Available data: Begin

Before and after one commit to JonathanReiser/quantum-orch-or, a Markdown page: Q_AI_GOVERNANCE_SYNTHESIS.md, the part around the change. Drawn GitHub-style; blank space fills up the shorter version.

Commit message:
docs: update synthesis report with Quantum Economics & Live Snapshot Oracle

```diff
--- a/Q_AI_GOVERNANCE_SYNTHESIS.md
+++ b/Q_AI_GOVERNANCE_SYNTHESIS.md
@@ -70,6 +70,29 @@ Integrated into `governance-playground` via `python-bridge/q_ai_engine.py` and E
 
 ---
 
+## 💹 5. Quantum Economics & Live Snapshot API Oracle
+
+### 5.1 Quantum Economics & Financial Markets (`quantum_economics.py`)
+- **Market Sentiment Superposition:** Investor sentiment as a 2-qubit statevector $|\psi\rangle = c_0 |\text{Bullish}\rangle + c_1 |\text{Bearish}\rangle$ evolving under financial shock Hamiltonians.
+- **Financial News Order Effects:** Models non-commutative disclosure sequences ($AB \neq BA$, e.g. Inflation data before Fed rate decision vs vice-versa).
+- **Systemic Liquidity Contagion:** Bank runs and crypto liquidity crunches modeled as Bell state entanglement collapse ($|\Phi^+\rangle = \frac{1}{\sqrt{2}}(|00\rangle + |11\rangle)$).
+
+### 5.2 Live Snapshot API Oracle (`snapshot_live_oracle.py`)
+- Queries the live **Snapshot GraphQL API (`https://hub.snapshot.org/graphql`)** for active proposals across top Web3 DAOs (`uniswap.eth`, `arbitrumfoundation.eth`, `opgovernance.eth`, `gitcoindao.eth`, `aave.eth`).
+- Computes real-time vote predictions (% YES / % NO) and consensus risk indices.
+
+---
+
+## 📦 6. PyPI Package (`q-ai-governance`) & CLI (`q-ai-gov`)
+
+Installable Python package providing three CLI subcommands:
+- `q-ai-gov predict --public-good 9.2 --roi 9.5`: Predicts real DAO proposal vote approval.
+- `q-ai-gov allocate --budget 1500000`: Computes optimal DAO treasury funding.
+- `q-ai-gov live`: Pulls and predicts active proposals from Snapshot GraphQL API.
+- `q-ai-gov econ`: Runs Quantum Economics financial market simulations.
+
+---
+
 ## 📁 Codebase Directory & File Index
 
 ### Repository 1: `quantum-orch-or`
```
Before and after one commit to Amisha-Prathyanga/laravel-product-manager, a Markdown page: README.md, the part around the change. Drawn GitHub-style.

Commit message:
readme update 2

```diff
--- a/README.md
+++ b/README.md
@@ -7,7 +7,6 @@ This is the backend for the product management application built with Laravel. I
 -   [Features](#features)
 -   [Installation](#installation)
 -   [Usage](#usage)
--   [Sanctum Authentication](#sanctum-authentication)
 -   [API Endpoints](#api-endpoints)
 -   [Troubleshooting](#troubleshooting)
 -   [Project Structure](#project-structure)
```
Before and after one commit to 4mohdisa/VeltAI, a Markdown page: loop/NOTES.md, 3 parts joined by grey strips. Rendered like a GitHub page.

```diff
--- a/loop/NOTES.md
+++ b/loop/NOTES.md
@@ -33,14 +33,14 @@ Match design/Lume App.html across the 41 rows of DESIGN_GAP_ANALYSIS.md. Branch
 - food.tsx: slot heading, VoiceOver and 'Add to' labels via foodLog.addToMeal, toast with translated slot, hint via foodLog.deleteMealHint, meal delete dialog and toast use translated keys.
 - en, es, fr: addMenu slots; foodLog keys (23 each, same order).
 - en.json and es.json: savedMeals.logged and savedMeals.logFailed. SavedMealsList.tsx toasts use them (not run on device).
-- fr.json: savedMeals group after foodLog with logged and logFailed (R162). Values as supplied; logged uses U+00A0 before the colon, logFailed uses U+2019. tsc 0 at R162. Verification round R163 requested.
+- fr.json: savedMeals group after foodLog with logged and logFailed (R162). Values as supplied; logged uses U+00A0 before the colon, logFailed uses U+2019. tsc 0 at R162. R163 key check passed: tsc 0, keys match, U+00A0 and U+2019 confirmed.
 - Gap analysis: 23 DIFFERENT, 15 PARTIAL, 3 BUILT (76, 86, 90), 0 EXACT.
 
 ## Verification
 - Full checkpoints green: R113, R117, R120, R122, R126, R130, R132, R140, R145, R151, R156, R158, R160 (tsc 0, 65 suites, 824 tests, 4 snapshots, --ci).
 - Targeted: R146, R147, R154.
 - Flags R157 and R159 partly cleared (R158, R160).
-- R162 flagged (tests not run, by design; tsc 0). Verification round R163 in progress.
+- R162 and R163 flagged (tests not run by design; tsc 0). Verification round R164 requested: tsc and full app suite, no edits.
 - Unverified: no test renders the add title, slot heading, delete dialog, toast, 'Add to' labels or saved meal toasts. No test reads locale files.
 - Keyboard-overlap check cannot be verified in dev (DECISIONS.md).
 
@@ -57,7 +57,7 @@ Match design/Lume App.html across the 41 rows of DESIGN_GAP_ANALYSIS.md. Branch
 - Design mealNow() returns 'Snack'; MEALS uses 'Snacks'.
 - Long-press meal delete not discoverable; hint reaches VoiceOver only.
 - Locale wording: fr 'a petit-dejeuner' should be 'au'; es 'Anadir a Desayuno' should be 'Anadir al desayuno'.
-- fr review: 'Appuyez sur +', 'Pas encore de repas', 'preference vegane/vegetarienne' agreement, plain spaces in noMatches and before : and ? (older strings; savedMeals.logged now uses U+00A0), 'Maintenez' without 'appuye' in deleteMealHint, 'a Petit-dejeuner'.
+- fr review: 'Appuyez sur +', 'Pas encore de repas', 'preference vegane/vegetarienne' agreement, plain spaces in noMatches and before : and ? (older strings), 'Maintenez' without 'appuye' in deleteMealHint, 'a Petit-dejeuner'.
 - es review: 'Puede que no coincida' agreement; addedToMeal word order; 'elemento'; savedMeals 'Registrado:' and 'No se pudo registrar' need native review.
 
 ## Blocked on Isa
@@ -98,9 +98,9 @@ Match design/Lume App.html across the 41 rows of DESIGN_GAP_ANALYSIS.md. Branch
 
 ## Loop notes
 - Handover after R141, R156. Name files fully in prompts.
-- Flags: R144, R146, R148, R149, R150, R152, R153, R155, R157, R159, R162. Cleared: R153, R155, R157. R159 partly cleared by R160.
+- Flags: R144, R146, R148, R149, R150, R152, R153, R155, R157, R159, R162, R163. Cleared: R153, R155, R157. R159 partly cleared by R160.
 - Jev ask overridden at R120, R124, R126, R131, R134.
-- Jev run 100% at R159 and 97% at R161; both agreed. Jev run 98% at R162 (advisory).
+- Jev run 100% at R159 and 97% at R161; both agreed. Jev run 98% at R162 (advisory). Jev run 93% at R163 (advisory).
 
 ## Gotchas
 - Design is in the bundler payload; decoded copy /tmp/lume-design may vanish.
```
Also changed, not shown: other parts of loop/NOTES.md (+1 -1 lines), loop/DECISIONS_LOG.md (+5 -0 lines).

Available data: End

● **What to produce**: Every record shown above should be set down again exactly.

● **Response**:
Before and after one commit to JonathanReiser/quantum-orch-or, a Markdown page: Q_AI_GOVERNANCE_SYNTHESIS.md, the part around the change. Drawn GitHub-style; blank space fills up the shorter version.

Commit message:
docs: update synthesis report with Quantum Economics & Live Snapshot Oracle

```diff
--- a/Q_AI_GOVERNANCE_SYNTHESIS.md
+++ b/Q_AI_GOVERNANCE_SYNTHESIS.md
@@ -70,6 +70,29 @@ Integrated into `governance-playground` via `python-bridge/q_ai_engine.py` and E
 
 ---
 
+## 💹 5. Quantum Economics & Live Snapshot API Oracle
+
+### 5.1 Quantum Economics & Financial Markets (`quantum_economics.py`)
+- **Market Sentiment Superposition:** Investor sentiment as a 2-qubit statevector $|\psi\rangle = c_0 |\text{Bullish}\rangle + c_1 |\text{Bearish}\rangle$ evolving under financial shock Hamiltonians.
+- **Financial News Order Effects:** Models non-commutative disclosure sequences ($AB \neq BA$, e.g. Inflation data before Fed rate decision vs vice-versa).
+- **Systemic Liquidity Contagion:** Bank runs and crypto liquidity crunches modeled as Bell state entanglement collapse ($|\Phi^+\rangle = \frac{1}{\sqrt{2}}(|00\rangle + |11\rangle)$).
+
+### 5.2 Live Snapshot API Oracle (`snapshot_live_oracle.py`)
+- Queries the live **Snapshot GraphQL API (`https://hub.snapshot.org/graphql`)** for active proposals across top Web3 DAOs (`uniswap.eth`, `arbitrumfoundation.eth`, `opgovernance.eth`, `gitcoindao.eth`, `aave.eth`).
+- Computes real-time vote predictions (% YES / % NO) and consensus risk indices.
+
+---
+
+## 📦 6. PyPI Package (`q-ai-governance`) & CLI (`q-ai-gov`)
+
+Installable Python package providing three CLI subcommands:
+- `q-ai-gov predict --public-good 9.2 --roi 9.5`: Predicts real DAO proposal vote approval.
+- `q-ai-gov allocate --budget 1500000`: Computes optimal DAO treasury funding.
+- `q-ai-gov live`: Pulls and predicts active proposals from Snapshot GraphQL API.
+- `q-ai-gov econ`: Runs Quantum Economics financial market simulations.
+
+---
+
 ## 📁 Codebase Directory & File Index
 
 ### Repository 1: `quantum-orch-or`
```
Before and after one commit to Amisha-Prathyanga/laravel-product-manager, a Markdown page: README.md, the part around the change. Drawn GitHub-style.

Commit message:
readme update 2

```diff
--- a/README.md
+++ b/README.md
@@ -7,7 +7,6 @@ This is the backend for the product management application built with Laravel. I
 -   [Features](#features)
 -   [Installation](#installation)
 -   [Usage](#usage)
--   [Sanctum Authentication](#sanctum-authentication)
 -   [API Endpoints](#api-endpoints)
 -   [Troubleshooting](#troubleshooting)
 -   [Project Structure](#project-structure)
```
Before and after one commit to 4mohdisa/VeltAI, a Markdown page: loop/NOTES.md, 3 parts joined by grey strips. Rendered like a GitHub page.

```diff
--- a/loop/NOTES.md
+++ b/loop/NOTES.md
@@ -33,14 +33,14 @@ Match design/Lume App.html across the 41 rows of DESIGN_GAP_ANALYSIS.md. Branch
 - food.tsx: slot heading, VoiceOver and 'Add to' labels via foodLog.addToMeal, toast with translated slot, hint via foodLog.deleteMealHint, meal delete dialog and toast use translated keys.
 - en, es, fr: addMenu slots; foodLog keys (23 each, same order).
 - en.json and es.json: savedMeals.logged and savedMeals.logFailed. SavedMealsList.tsx toasts use them (not run on device).
-- fr.json: savedMeals group after foodLog with logged and logFailed (R162). Values as supplied; logged uses U+00A0 before the colon, logFailed uses U+2019. tsc 0 at R162. Verification round R163 requested.
+- fr.json: savedMeals group after foodLog with logged and logFailed (R162). Values as supplied; logged uses U+00A0 before the colon, logFailed uses U+2019. tsc 0 at R162. R163 key check passed: tsc 0, keys match, U+00A0 and U+2019 confirmed.
 - Gap analysis: 23 DIFFERENT, 15 PARTIAL, 3 BUILT (76, 86, 90), 0 EXACT.
 
 ## Verification
 - Full checkpoints green: R113, R117, R120, R122, R126, R130, R132, R140, R145, R151, R156, R158, R160 (tsc 0, 65 suites, 824 tests, 4 snapshots, --ci).
 - Targeted: R146, R147, R154.
 - Flags R157 and R159 partly cleared (R158, R160).
-- R162 flagged (tests not run, by design; tsc 0). Verification round R163 in progress.
+- R162 and R163 flagged (tests not run by design; tsc 0). Verification round R164 requested: tsc and full app suite, no edits.
 - Unverified: no test renders the add title, slot heading, delete dialog, toast, 'Add to' labels or saved meal toasts. No test reads locale files.
 - Keyboard-overlap check cannot be verified in dev (DECISIONS.md).
 
@@ -57,7 +57,7 @@ Match design/Lume App.html across the 41 rows of DESIGN_GAP_ANALYSIS.md. Branch
 - Design mealNow() returns 'Snack'; MEALS uses 'Snacks'.
 - Long-press meal delete not discoverable; hint reaches VoiceOver only.
 - Locale wording: fr 'a petit-dejeuner' should be 'au'; es 'Anadir a Desayuno' should be 'Anadir al desayuno'.
-- fr review: 'Appuyez sur +', 'Pas encore de repas', 'preference vegane/vegetarienne' agreement, plain spaces in noMatches and before : and ? (older strings; savedMeals.logged now uses U+00A0), 'Maintenez' without 'appuye' in deleteMealHint, 'a Petit-dejeuner'.
+- fr review: 'Appuyez sur +', 'Pas encore de repas', 'preference vegane/vegetarienne' agreement, plain spaces in noMatches and before : and ? (older strings), 'Maintenez' without 'appuye' in deleteMealHint, 'a Petit-dejeuner'.
 - es review: 'Puede que no coincida' agreement; addedToMeal word order; 'elemento'; savedMeals 'Registrado:' and 'No se pudo registrar' need native review.
 
 ## Blocked on Isa
@@ -98,9 +98,9 @@ Match design/Lume App.html across the 41 rows of DESIGN_GAP_ANALYSIS.md. Branch
 
 ## Loop notes
 - Handover after R141, R156. Name files fully in prompts.
-- Flags: R144, R146, R148, R149, R150, R152, R153, R155, R157, R159, R162. Cleared: R153, R155, R157. R159 partly cleared by R160.
+- Flags: R144, R146, R148, R149, R150, R152, R153, R155, R157, R159, R162, R163. Cleared: R153, R155, R157. R159 partly cleared by R160.
 - Jev ask overridden at R120, R124, R126, R131, R134.
-- Jev run 100% at R159 and 97% at R161; both agreed. Jev run 98% at R162 (advisory).
+- Jev run 100% at R159 and 97% at R161; both agreed. Jev run 98% at R162 (advisory). Jev run 93% at R163 (advisory).
 
 ## Gotchas
 - Design is in the bundler payload; decoded copy /tmp/lume-design may vanish.
```
Also changed, not shown: other parts of loop/NOTES.md (+1 -1 lines), loop/DECISIONS_LOG.md (+5 -0 lines).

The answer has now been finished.